*note: This comes to us from Olga Enger, a Newport based freelance journalist who was in Minnesota covering the riots after the police murdered George Floyd
by Olga Enger
Today my sister and I decided to bear witness to the anger rising out of Minneapolis after the murder of George Floyd. I went as a photographer, reporter, not to take sides, protest or pass judgement. In fact, I wasn’t sure how creating a war could stop hatred and racism.
I wondered how safe it was for two white women to enter the belly of a race riot. All too soon, we learned it wasn’t safe. But, the rioters were not the enemy. There was no main stream media on the ground. There were very few white people.
While photographing the riots on the sidelines, a Saint Paul Police Department officer decided not to throw a tear gas bomb into the crowd, to disperse. Instead, he turned around and threw it at my sister and I. It landed at my sister’s foot. My eyes and face felt as someone threw flames into my face, and I was desperately gasping for air. I wondered if with my asthma, I would recover my breath.
I’ve documented events my entire adult life, and never before did I feel an officer would hurt me, just for telling the story. I never felt my camera was a weapon. Hatred and racism isn’t increasing, we are just doing a better job of documenting it. And this cop wasn’t happy about it.
I tried to open my eyes, hoping to see an ambulance, but what was I thinking? There was no help. This wasn’t like the other protests I have photographed, where white people gather to speak against a politician or policy. I gasped for breath, and heard my sister crying out in pain. Then, I heard a voice telling me to open my eyes, and a woman poured milk over my face, which soothed the burning.
My sister and I were shaken, and our faces still burned, but we decided to stay. Why was that cop so eager to get rid of cameras, but not the looting? An hour later, there was more tear gas but this time, it wasn’t directed at us. The crowd scattered, so I was able to sneak in for pictures. Police were shooting flammables directly into parked cars, and into the bushes in front of Target. They are escalating the riots, not preventing them.
But, the real problem is larger than the Twin Cities’ police. What happened to George Floyd wasn’t done by one bad apple. To heal and have peace, we all have a responsibility to look within ourselves. If you are in Minneapolis, bear witness, watch and listen to our communities. Watch your reaction when you see it on the news.

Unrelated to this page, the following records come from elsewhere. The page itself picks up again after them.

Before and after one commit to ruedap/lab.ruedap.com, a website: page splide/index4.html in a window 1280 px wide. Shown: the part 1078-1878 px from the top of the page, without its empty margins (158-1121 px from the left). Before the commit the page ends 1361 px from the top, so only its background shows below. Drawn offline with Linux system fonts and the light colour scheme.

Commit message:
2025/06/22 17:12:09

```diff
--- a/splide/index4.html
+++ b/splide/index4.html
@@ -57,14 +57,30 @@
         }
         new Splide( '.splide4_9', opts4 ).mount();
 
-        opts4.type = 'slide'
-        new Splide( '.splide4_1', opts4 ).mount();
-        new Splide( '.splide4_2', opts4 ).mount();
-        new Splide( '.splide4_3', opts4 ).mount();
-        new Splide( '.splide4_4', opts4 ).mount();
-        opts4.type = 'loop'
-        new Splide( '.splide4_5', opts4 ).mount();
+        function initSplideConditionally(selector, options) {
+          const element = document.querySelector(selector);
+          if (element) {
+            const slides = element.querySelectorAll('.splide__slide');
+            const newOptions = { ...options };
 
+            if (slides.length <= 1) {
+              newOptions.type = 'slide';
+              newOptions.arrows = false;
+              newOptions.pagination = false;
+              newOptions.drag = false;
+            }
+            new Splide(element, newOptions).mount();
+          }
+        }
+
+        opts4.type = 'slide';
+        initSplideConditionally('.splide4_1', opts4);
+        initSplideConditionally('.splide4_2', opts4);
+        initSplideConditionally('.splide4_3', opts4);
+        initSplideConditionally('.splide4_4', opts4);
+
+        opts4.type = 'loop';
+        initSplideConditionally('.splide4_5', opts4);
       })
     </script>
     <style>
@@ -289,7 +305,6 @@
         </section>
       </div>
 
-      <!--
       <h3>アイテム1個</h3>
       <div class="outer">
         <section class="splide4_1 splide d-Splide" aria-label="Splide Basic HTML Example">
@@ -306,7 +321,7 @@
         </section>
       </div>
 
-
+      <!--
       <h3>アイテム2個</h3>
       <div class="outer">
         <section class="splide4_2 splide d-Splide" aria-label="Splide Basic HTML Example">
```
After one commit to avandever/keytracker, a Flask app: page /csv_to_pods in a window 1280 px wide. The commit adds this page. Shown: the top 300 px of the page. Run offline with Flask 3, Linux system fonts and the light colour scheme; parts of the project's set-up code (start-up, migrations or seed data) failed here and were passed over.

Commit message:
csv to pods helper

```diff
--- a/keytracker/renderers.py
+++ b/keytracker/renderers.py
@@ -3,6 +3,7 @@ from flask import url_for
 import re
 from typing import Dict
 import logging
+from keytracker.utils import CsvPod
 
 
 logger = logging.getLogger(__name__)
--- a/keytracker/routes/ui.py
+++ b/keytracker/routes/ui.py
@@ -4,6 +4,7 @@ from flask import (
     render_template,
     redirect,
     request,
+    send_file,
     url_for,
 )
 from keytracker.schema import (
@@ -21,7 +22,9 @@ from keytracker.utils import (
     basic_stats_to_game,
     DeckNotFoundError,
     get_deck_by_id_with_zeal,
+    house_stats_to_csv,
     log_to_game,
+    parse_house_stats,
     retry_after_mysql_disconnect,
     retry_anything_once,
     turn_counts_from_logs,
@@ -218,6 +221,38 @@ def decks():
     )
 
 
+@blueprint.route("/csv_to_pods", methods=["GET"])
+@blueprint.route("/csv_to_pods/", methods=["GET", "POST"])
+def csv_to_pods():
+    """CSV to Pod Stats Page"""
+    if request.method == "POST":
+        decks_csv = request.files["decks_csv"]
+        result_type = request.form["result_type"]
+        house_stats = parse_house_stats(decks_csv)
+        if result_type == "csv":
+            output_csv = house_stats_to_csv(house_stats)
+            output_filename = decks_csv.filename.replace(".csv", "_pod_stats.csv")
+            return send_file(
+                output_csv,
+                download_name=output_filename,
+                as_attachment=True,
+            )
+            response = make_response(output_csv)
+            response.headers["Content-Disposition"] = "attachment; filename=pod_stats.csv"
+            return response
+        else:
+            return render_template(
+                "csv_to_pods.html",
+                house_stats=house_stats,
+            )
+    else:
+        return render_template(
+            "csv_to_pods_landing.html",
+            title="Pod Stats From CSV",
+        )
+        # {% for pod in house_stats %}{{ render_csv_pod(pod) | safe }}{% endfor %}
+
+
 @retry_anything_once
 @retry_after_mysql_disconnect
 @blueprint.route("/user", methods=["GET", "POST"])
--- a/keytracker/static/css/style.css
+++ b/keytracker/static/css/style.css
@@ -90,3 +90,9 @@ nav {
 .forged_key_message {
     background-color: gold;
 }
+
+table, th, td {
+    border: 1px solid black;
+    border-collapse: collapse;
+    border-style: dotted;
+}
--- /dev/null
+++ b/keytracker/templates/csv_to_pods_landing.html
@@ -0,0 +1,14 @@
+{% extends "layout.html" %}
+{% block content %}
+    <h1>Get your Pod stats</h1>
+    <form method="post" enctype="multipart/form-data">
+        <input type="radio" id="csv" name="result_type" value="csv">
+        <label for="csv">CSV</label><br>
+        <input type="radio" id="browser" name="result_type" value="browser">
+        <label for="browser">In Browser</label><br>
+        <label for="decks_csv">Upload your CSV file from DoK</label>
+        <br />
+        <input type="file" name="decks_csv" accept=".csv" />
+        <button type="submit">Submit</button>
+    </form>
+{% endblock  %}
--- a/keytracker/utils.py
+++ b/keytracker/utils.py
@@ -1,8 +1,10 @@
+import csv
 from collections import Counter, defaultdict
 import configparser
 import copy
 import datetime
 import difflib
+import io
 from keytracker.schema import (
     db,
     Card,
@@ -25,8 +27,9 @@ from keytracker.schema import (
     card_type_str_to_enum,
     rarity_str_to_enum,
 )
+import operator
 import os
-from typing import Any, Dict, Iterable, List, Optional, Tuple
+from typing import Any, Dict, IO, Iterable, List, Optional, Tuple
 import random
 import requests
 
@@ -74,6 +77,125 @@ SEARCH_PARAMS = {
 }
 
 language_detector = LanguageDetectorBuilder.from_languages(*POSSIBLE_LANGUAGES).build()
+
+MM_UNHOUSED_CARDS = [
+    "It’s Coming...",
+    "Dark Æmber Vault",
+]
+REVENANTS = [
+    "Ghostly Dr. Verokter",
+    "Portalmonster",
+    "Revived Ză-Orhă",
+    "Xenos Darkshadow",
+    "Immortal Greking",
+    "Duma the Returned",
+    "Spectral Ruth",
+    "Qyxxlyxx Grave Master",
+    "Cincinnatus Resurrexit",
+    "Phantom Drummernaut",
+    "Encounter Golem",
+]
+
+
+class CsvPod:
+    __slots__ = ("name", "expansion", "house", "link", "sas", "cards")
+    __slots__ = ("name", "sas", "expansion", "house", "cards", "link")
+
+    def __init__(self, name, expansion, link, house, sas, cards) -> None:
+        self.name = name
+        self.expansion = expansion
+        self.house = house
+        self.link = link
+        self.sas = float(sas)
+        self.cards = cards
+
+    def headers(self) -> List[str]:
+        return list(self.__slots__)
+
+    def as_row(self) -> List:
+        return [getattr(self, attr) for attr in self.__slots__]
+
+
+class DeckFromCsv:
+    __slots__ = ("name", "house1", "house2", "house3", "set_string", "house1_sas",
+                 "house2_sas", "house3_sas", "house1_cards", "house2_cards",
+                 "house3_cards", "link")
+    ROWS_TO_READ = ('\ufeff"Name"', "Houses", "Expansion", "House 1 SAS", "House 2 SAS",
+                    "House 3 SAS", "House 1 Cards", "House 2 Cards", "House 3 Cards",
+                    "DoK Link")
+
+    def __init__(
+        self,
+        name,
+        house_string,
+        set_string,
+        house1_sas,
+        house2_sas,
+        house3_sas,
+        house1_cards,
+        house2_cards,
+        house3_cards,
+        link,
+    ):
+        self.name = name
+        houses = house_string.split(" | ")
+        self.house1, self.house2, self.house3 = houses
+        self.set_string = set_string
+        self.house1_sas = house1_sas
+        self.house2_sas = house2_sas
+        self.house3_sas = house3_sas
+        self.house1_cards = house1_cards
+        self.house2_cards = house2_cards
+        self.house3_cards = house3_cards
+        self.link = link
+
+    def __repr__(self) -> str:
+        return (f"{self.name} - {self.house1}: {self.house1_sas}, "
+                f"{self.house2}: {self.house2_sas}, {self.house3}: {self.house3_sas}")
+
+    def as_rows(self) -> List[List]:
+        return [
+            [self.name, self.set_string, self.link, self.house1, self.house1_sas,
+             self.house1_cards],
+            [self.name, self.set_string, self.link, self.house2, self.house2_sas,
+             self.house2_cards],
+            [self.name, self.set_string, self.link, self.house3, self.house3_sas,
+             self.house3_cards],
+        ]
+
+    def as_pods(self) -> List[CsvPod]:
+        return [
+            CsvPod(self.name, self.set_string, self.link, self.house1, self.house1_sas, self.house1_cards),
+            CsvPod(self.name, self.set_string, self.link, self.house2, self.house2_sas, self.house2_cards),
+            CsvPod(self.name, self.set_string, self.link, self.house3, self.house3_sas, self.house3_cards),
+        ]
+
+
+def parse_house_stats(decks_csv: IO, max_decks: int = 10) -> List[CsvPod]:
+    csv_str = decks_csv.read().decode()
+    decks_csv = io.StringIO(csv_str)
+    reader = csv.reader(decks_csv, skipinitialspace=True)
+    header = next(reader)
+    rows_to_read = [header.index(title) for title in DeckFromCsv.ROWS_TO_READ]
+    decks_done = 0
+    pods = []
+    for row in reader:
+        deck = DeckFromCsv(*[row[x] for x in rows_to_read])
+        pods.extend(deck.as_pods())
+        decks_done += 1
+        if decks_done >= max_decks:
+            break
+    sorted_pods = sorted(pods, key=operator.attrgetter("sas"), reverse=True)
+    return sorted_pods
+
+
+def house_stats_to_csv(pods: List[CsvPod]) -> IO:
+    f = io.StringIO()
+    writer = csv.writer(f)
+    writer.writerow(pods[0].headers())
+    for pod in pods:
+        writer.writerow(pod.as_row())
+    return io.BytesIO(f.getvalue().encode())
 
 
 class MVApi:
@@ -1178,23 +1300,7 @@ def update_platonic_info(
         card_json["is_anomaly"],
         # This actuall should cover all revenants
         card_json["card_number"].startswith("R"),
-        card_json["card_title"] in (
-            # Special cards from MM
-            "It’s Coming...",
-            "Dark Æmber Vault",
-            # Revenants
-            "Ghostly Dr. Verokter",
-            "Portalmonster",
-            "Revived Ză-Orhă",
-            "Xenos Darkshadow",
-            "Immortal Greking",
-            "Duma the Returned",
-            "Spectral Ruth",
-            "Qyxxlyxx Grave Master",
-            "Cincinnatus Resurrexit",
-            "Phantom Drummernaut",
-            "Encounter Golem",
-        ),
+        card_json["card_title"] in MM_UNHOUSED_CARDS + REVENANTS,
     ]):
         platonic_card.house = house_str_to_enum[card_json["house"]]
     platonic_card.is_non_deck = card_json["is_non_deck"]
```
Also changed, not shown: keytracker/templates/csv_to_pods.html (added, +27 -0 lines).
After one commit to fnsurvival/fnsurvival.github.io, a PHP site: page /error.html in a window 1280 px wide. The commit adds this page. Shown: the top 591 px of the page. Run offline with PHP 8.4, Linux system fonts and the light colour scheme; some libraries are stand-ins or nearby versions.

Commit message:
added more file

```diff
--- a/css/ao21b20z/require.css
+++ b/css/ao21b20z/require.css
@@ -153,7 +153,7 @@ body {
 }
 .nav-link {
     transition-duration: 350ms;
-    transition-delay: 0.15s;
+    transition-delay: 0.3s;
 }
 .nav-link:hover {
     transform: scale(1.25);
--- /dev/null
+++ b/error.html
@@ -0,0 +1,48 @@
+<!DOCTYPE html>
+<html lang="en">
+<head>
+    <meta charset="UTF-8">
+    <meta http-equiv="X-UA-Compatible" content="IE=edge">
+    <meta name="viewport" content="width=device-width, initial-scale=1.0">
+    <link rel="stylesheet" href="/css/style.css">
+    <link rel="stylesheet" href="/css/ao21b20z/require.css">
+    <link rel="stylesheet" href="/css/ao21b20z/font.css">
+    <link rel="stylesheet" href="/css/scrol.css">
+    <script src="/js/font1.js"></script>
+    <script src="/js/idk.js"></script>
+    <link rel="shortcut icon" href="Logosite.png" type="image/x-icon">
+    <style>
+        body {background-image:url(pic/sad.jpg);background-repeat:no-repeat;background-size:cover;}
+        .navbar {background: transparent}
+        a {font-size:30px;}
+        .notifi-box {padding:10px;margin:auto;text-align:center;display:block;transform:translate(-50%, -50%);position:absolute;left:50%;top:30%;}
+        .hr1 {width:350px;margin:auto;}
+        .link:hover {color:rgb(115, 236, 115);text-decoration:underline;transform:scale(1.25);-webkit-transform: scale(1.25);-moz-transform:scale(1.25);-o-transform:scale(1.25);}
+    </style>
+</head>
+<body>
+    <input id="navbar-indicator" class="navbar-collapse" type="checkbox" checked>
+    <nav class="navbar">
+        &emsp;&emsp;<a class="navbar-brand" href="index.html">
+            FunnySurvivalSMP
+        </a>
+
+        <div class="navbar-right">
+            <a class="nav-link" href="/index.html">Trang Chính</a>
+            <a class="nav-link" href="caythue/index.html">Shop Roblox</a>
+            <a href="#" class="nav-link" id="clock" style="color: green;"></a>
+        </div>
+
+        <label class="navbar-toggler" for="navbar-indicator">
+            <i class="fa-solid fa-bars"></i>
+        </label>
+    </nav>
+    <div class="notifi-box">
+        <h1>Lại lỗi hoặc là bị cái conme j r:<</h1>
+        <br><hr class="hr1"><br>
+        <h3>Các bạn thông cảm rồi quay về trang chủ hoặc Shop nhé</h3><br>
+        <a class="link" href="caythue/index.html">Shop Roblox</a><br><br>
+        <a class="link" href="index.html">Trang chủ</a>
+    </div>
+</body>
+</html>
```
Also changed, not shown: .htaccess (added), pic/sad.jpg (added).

The next time someone walks by you on the street of a different skin color, observe your reaction. If you have ever judged someone by the color of their skin, racism is part of you too. This isn’t solved by police training. This begins at home, with ourselves, and what we teach our children.
We are all part of the problem.